D. Knuth, 1984 :

"The practitioner of literate programming can be regarded as an essayist, whose main concern is with exposition and excellence of style. Such an author, with thesaurus in hand, chooses the names of variables carefully and explains what each variable means.

He or she strives for a program that is comprehensible because its concepts have been introduced in an order that is best for human understanding, using a mixture of formal and informal methods that reinforce each other." 

E. Dijkstra, ACM Turing Lecture, 1972

" hopes that tomorrow’s programming languages will differ greatly from what we are used to now: to a much greater extent than hitherto they should invite us to reflect in the structure of what we write down all abstractions needed to cope conceptually with the complexity of what we are designing.

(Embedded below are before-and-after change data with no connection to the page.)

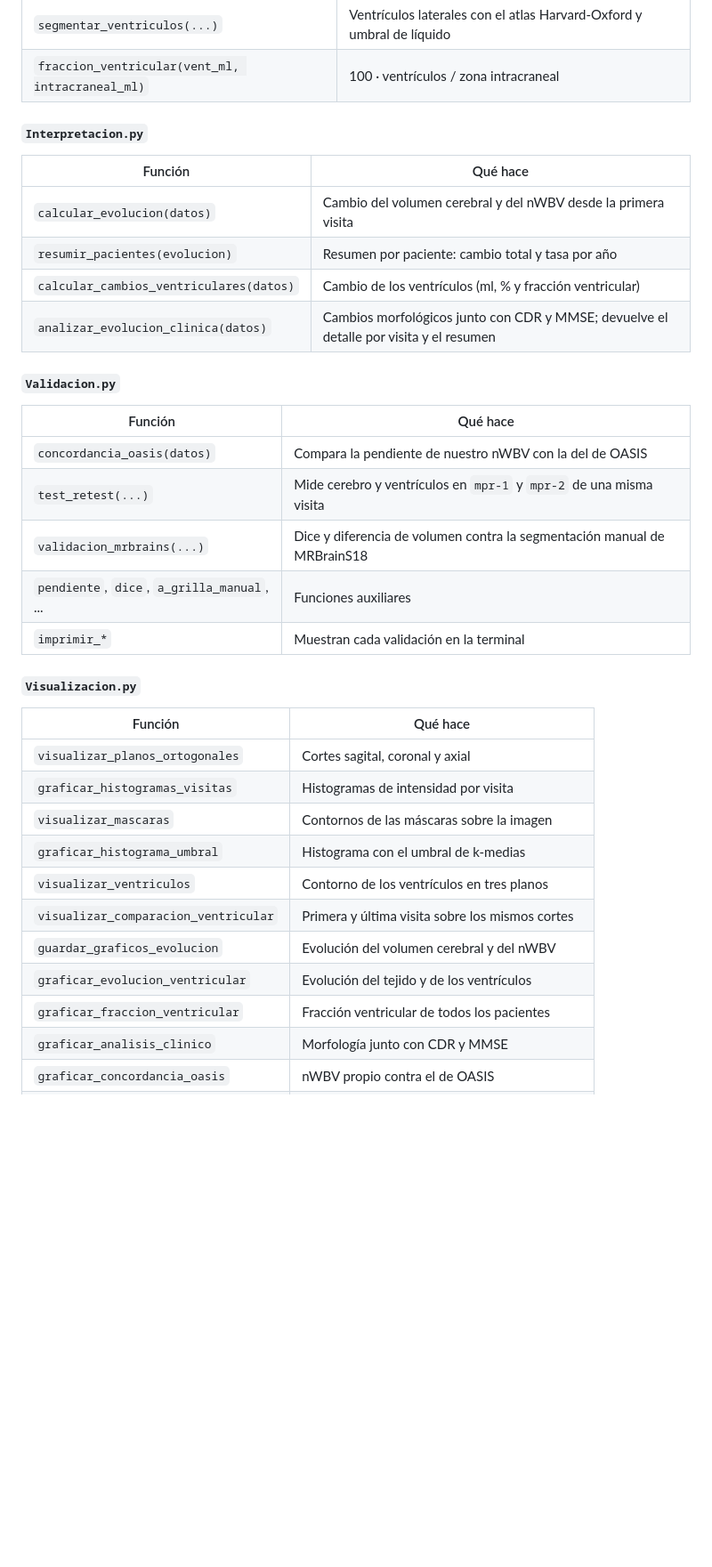
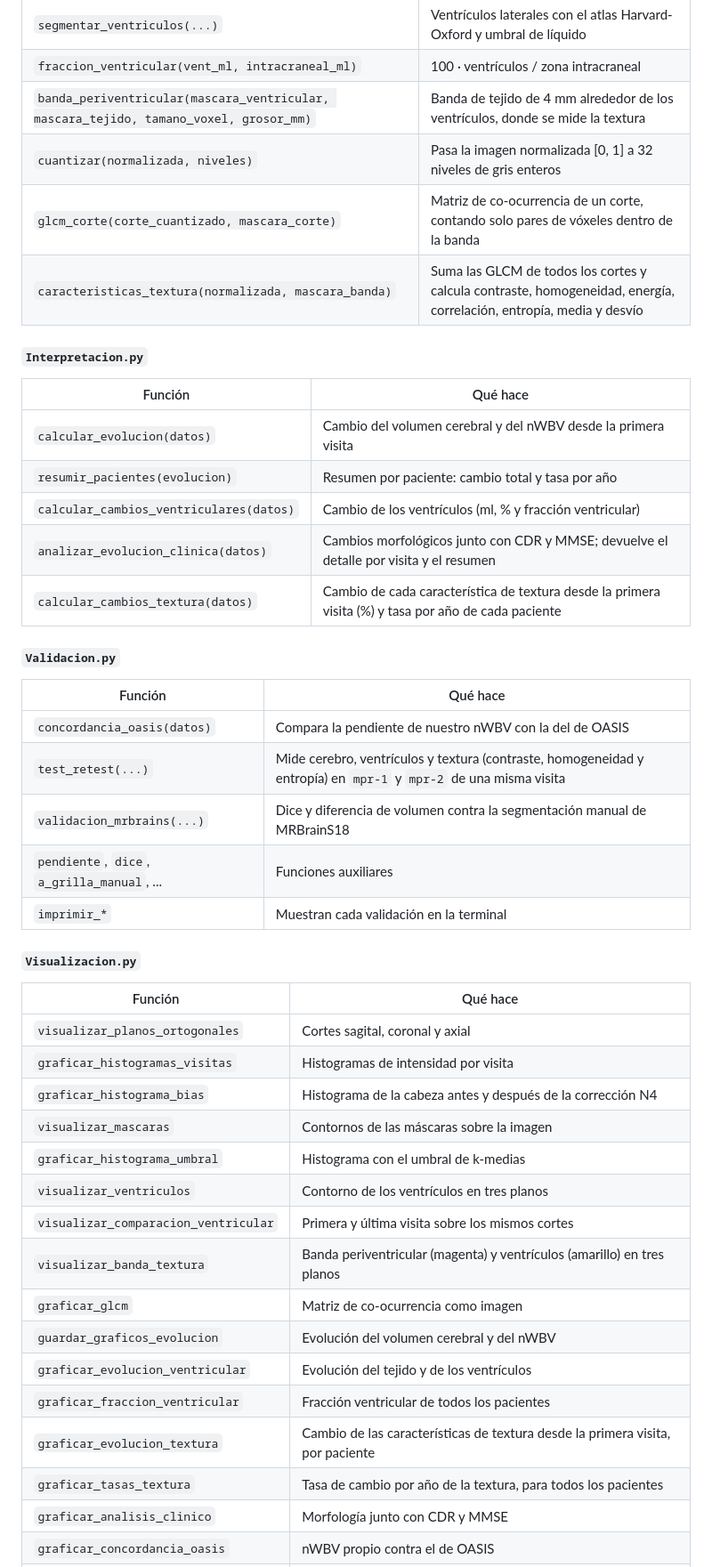
Before and after one commit to JoacoBasualdo/PSIB20262Q---TPI---Grupo-10---Basualdo_Estrada_Garaguso, a Markdown page: README.md, the part around one of its changes. Shown at 89% size. Rendered like a GitHub page; folded sections open; blank space fills up the shorter version.

Commit message:
Actualizo el README

```diff
--- a/README.md
+++ b/README.md
@@ -313,6 +315,10 @@ Después de procesar a todos los pacientes:
 | `mascara_cerebro_seguimiento(...)` | Extracción del cerebro en las visitas siguientes, con la zona de la primera |
 | `segmentar_ventriculos(...)` | Ventrículos laterales con el atlas Harvard-Oxford y umbral de líquido |
 | `fraccion_ventricular(vent_ml, intracraneal_ml)` | 100 · ventrículos / zona intracraneal |
+| `banda_periventricular(mascara_ventricular, mascara_tejido, tamano_voxel, grosor_mm)` | Banda de tejido de 4 mm alrededor de los ventrículos, donde se mide la textura |
+| `cuantizar(normalizada, niveles)` | Pasa la imagen normalizada [0, 1] a 32 niveles de gris enteros |
+| `glcm_corte(corte_cuantizado, mascara_corte)` | Matriz de co-ocurrencia de un corte, contando solo pares de vóxeles dentro de la banda |
+| `caracteristicas_textura(normalizada, mascara_banda)` | Suma las GLCM de todos los cortes y calcula contraste, homogeneidad, energía, correlación, entropía, media y desvío |
 
 #### `Interpretacion.py`
 | Función | Qué hace |
@@ -321,12 +327,13 @@ Después de procesar a todos los pacientes:
 | `resumir_pacientes(evolucion)` | Resumen por paciente: cambio total y tasa por año |
 | `calcular_cambios_ventriculares(datos)` | Cambio de los ventrículos (ml, % y fracción ventricular) |
 | `analizar_evolucion_clinica(datos)` | Cambios morfológicos junto con CDR y MMSE; devuelve el detalle por visita y el resumen |
+| `calcular_cambios_textura(datos)` | Cambio de cada característica de textura desde la primera visita (%) y tasa por año de cada paciente |
 
 #### `Validacion.py`
 | Función | Qué hace |
 |---|---|
 | `concordancia_oasis(datos)` | Compara la pendiente de nuestro nWBV con la del de OASIS |
-| `test_retest(...)` | Mide cerebro y ventrículos en `mpr-1` y `mpr-2` de una misma visita |
+| `test_retest(...)` | Mide cerebro, ventrículos y textura (contraste, homogeneidad y entropía) en `mpr-1` y `mpr-2` de una misma visita |
 | `validacion_mrbrains(...)` | Dice y diferencia de volumen contra la segmentación manual de MRBrainS18 |
 | `pendiente`, `dice`, `a_grilla_manual`, ... | Funciones auxiliares |
 | `imprimir_*` | Muestran cada validación en la terminal |
@@ -336,13 +343,18 @@ Después de procesar a todos los pacientes:
 |---|---|
 | `visualizar_planos_ortogonales` | Cortes sagital, coronal y axial |
 | `graficar_histogramas_visitas` | Histogramas de intensidad por visita |
+| `graficar_histograma_bias` | Histograma de la cabeza antes y después de la corrección N4 |
 | `visualizar_mascaras` | Contornos de las máscaras sobre la imagen |
 | `graficar_histograma_umbral` | Histograma con el umbral de k-medias |
 | `visualizar_ventriculos` | Contorno de los ventrículos en tres planos |
 | `visualizar_comparacion_ventricular` | Primera y última visita sobre los mismos cortes |
+| `visualizar_banda_textura` | Banda periventricular (magenta) y ventrículos (amarillo) en tres planos |
+| `graficar_glcm` | Matriz de co-ocurrencia como imagen |
 | `guardar_graficos_evolucion` | Evolución del volumen cerebral y del nWBV |
 | `graficar_evolucion_ventricular` | Evolución del tejido y de los ventrículos |
 | `graficar_fraccion_ventricular` | Fracción ventricular de todos los pacientes |
+| `graficar_evolucion_textura` | Cambio de las características de textura desde la primera visita, por paciente |
+| `graficar_tasas_textura` | Tasa de cambio por año de la textura, para todos los pacientes |
 | `graficar_analisis_clinico` | Morfología junto con CDR y MMSE |
 | `graficar_concordancia_oasis` | nWBV propio contra el de OASIS |
 | `graficar_validacion_mrbrains` | Contorno manual (verde) contra el nuestro (rojo) |
```
Also changed, not shown: other parts of README.md (+26 -17 lines).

[...]In computer programming our basic building block has an associated time grain of less than a microsecond, but our program may take hours of computation time. I do not know of any other technology covering a ratio of 10^10 or more: the computer, by virtue of its fantastic speed, seems to be the first to provide us with an environment where highly hierarchical artefacts are both possible and necessary. This challenge, viz. the confrontation with the programming task, is so unique that this novel experience can teach us a lot about ourselves. It should deepen our understanding of the processes of design and creation, it should give us better control over the task of organizing our thoughts."

Dijkstra didn't know about literate programming... Knuth devised it around 1983.

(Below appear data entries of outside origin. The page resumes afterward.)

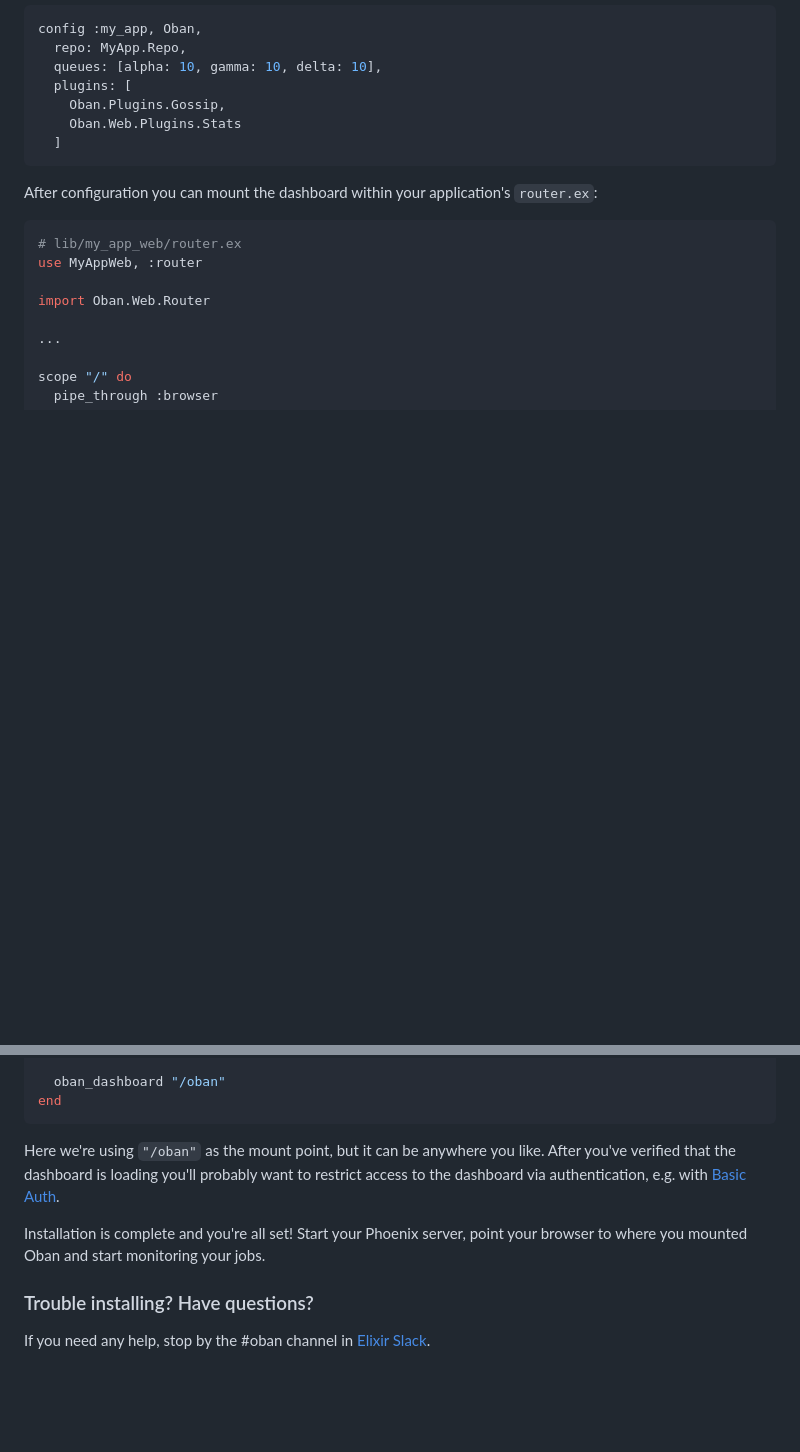
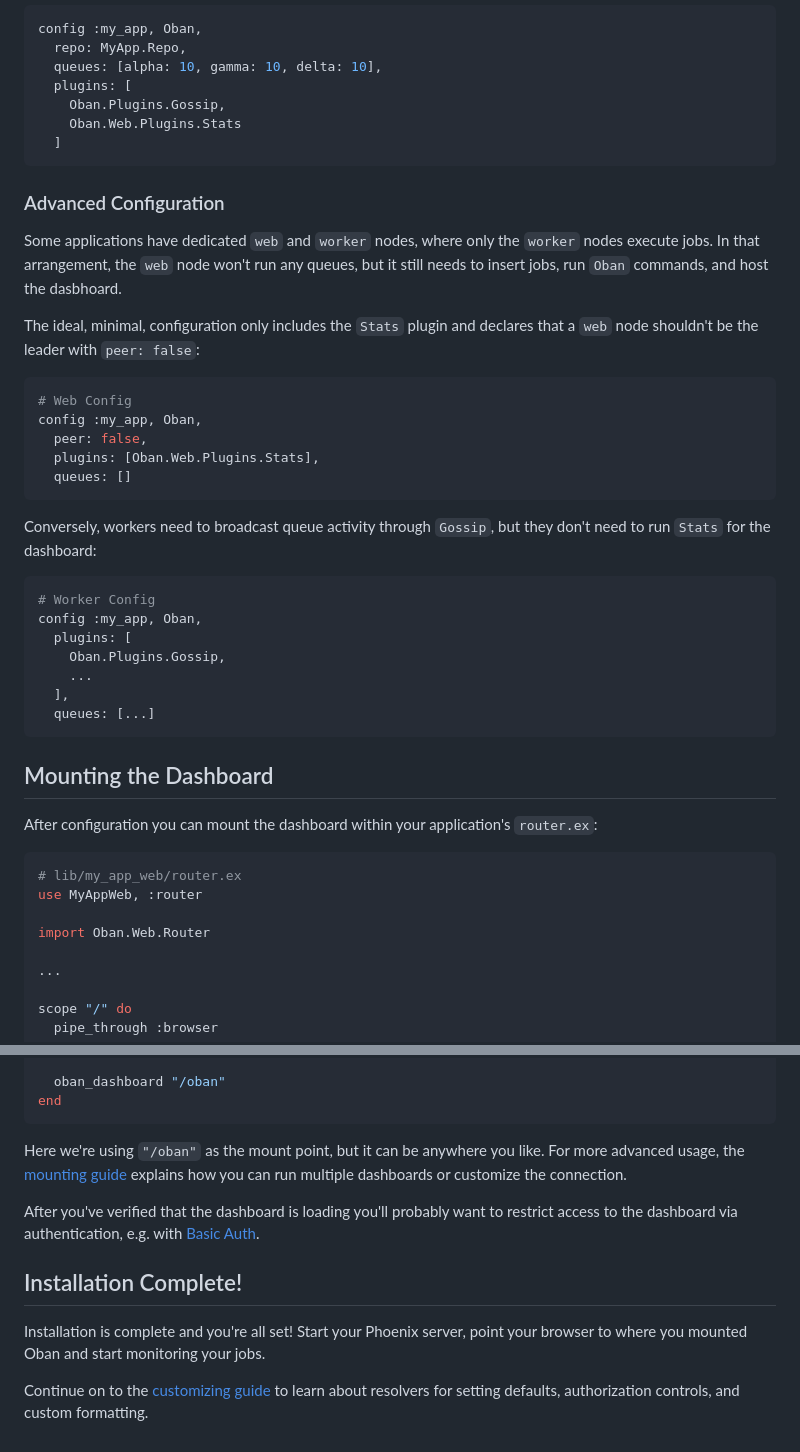
Before and after one commit to oban-bg/oban_web, a Markdown page: guides/introduction/installation.md, 2 parts joined by grey strips. Drawn GitHub-style; blank space fills up the shorter version.

Commit message:
Add advanced configuration section to installation

````diff
--- a/guides/introduction/installation.md
+++ b/guides/introduction/installation.md
@@ -84,6 +84,39 @@ config :my_app, Oban,
   ]
 ```
 
+### Advanced Configuration
+
+Some applications have dedicated `web` and `worker` nodes, where only the
+`worker` nodes execute jobs. In that arrangement, the `web` node won't run any
+queues, but it still needs to insert jobs, run `Oban` commands, and host the
+dasbhoard.
+
+The ideal, minimal, configuration only includes the `Stats` plugin and declares
+that a `web` node shouldn't be the leader with `peer: false`:
+
+```elixir
+# Web Config
+config :my_app, Oban,
+  peer: false,
+  plugins: [Oban.Web.Plugins.Stats],
+  queues: []
+```
+
+Conversely, workers need to broadcast queue activity through `Gossip`, but they
+don't need to run `Stats` for the dashboard:
+
+```elixir
+# Worker Config
+config :my_app, Oban,
+  plugins: [
+    Oban.Plugins.Gossip,
+    ...
+  ],
+  queues: [...]
+```
+
+## Mounting the Dashboard
+
 After configuration you can mount the dashboard within your application's
 `router.ex`:
 
@@ -103,15 +136,19 @@ end
 ```
 
 Here we're using `"/oban"` as the mount point, but it can be anywhere you like.
+For more advanced usage, the [mounting guide][mo] explains how you can run
+multiple dashboards or customize the connection.
+
 After you've verified that the dashboard is loading you'll probably want to
 restrict access to the dashboard via authentication, e.g. with [Basic Auth][ba].
+
+## Installation Complete!
 
 Installation is complete and you're all set! Start your Phoenix server, point
 your browser to where you mounted Oban and start monitoring your jobs.
 
-### Trouble installing? Have questions?
-
-If you need any help, stop by the #oban channel in [Elixir Slack][sla].
+Continue on to the [customizing guide][cu] to learn about resolvers for
+setting defaults, authorization controls, and custom formatting.
 
 [plv]: https://github.com/phoenixframework/phoenix_live_view
 [lvi]: https://github.com/phoenixframework/phoenix_live_view#installation
````
Also changed, not shown: other parts of guides/introduction/installation.md (+3 -2 lines).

Donald Knuth, master of us all, has long advocated literate programming as the way forward for technical programming, but these ideas have been superbly ignored by the large majority of people who code for science (let's not even mention people who just "code"). The core concept behind literate programming is to describe what you want to do and code it all at the same time, making sure that humans can understand what you’re doing, not just machines.

There's a great website to learn more about that paradigm.